Segment Open
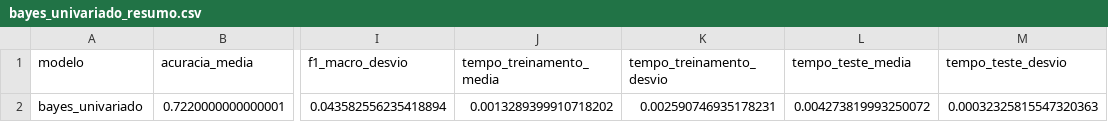
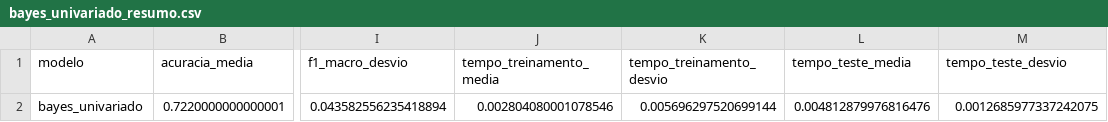
Before and after one commit to devrodofc/Projeto-IA-AV2-2026.2, a CSV file: resultados/classificacao/bayes_univariado_resumo.csv, drawn as a sheet; only a part is shown, gaps mark what is left out; the diff names each change by its address in the sheet, - before the commit and + after, or states it on an @@ line.

```diff
--- a/resultados/classificacao/bayes_univariado_resumo.csv
+++ b/resultados/classificacao/bayes_univariado_resumo.csv
-J2 (tempo_treinamento_media): 0.0013289399910718202
+J2 (tempo_treinamento_media): 0.002804080001078546
-K2 (tempo_treinamento_desvio): 0.002590746935178231
+K2 (tempo_treinamento_desvio): 0.005696297520699144
-L2 (tempo_teste_media): 0.004273819993250072
+L2 (tempo_teste_media): 0.004812879976816476
-M2 (tempo_teste_desvio): 0.00032325815547320363
+M2 (tempo_teste_desvio): 0.0012685977337242075
```
Also changed, not shown: resultados/classificacao/bayes_univariado_folds.csv, resultados/classificacao_resumo.csv, 10 other files.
Segment Closed
What the exercise asks:
Write the records above out again word for word, skipping each picture.

Answer below:
Before and after one commit to devrodofc/Projeto-IA-AV2-2026.2, a CSV file: resultados/classificacao/bayes_univariado_resumo.csv, drawn as a sheet; only a part is shown, gaps mark what is left out; the diff names each change by its address in the sheet, - before the commit and + after, or states it on an @@ line.

```diff
--- a/resultados/classificacao/bayes_univariado_resumo.csv
+++ b/resultados/classificacao/bayes_univariado_resumo.csv
-J2 (tempo_treinamento_media): 0.0013289399910718202
+J2 (tempo_treinamento_media): 0.002804080001078546
-K2 (tempo_treinamento_desvio): 0.002590746935178231
+K2 (tempo_treinamento_desvio): 0.005696297520699144
-L2 (tempo_teste_media): 0.004273819993250072
+L2 (tempo_teste_media): 0.004812879976816476
-M2 (tempo_teste_desvio): 0.00032325815547320363
+M2 (tempo_teste_desvio): 0.0012685977337242075
```
Also changed, not shown: resultados/classificacao/bayes_univariado_folds.csv, resultados/classificacao_resumo.csv, 10 other files.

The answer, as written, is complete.